Temporarily, we added another full deep box on top of each hive, to give them some new frames to draw out in comb. After the comb has been drawn out, I will remove those frames and use them for my honey supers.
Both Chan and Tha are quite comfortable working around the bees, and have been for a while. Knock on wood, to date, Chan has yet to be stung by a single bee. (I can't say the same for myself or Tha.) I'm very proud of her being able to do this. She surprises me quite often.
These were taken from the upper brood boxes. Tomorrow, we will look at the lower brood boxes.
No, my bees don't have bronchitis. I don't either. It's for mite treatment of the hives, if, or when it becomes necessary.
Another $125 USD added to what I have paid out for beekeeping. If, or when I begin having problems with Varroa mites, I will have something to combat them with. So, why did I buy it before I have a mite problem? Well, because it took one month, to the day, to arrive from the US. I would rather have it and not need it, than not have it and be in a world of poo-poo.

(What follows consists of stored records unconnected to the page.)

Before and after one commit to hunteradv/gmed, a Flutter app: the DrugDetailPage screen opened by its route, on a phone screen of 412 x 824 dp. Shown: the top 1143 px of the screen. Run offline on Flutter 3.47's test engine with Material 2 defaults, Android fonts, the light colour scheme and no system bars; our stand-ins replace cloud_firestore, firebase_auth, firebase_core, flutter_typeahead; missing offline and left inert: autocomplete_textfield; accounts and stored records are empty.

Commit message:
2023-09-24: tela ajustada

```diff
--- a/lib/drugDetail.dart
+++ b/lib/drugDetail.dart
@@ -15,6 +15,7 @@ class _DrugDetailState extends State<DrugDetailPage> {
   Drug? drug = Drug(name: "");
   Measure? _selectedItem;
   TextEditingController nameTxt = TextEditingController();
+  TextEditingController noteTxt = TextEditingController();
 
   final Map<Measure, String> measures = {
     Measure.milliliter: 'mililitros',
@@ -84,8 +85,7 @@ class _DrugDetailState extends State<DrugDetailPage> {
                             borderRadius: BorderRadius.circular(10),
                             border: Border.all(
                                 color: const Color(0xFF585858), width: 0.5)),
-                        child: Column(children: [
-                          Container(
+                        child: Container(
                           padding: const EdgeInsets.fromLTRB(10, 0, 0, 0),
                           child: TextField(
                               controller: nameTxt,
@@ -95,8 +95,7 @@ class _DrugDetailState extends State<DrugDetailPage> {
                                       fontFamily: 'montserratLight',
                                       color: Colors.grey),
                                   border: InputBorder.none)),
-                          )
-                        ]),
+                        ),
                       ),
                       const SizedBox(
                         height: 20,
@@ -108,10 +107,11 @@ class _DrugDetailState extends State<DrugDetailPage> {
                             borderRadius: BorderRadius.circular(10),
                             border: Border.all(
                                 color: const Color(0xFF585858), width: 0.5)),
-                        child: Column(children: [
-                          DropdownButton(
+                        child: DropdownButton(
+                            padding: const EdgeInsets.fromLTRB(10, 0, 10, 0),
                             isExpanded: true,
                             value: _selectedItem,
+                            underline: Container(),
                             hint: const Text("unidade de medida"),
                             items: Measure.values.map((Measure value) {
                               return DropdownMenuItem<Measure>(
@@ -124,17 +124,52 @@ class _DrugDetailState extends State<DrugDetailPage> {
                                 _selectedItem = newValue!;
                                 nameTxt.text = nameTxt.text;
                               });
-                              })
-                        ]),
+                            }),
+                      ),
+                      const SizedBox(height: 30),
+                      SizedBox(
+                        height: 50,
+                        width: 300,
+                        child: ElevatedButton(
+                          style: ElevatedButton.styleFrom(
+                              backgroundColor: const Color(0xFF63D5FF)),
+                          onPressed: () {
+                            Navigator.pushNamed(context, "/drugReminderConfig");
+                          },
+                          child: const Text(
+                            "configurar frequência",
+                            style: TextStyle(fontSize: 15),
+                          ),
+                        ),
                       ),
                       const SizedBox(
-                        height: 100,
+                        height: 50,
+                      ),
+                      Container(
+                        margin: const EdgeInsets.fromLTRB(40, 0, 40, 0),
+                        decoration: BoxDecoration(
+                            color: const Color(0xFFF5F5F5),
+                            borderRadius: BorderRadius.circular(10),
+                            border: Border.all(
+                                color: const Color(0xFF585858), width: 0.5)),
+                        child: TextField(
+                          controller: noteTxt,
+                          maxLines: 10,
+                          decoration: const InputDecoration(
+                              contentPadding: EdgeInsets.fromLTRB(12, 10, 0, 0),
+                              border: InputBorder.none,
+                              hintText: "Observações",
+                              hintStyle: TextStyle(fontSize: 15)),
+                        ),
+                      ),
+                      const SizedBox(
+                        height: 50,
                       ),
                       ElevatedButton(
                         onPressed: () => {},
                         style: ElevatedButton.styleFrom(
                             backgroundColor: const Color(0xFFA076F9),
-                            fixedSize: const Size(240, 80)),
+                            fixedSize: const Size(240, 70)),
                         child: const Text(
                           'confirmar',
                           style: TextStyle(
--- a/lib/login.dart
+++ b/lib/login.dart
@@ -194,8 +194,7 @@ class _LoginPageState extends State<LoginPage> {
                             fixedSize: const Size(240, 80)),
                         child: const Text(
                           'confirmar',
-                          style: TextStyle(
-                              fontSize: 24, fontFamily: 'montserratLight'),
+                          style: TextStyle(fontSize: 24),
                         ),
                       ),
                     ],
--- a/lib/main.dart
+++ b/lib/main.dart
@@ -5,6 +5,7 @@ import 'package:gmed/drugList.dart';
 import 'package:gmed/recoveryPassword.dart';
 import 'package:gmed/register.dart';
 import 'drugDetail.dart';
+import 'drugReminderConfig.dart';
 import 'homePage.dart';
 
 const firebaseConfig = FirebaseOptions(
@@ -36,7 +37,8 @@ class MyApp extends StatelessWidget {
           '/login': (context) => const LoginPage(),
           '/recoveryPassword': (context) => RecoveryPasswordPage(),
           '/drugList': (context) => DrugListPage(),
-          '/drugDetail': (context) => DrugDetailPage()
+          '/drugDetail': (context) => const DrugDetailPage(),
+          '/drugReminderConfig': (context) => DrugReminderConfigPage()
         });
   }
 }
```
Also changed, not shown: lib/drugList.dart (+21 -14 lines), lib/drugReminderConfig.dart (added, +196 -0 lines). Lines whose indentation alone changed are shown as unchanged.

Definitely a tool to have on hand, along with the Oxalic Acid that came with it. This little jewel, when connected to a 12vdc battery, of suitable Amp Hour rating, will heat the acid up and turn it into a vapor. The vapor will then move throughout the hive and destroy the mites, without harming the queen bee, the bees, their brood, or their stores. (You would not keep honey supers in place during an OA treatment, though. They would need to be removed from the hives and all bees taken off the frames.)
After treatment, you would repeat this process two more times over the same number of weeks, to make sure the hives were cleansed of the vast majority of mites.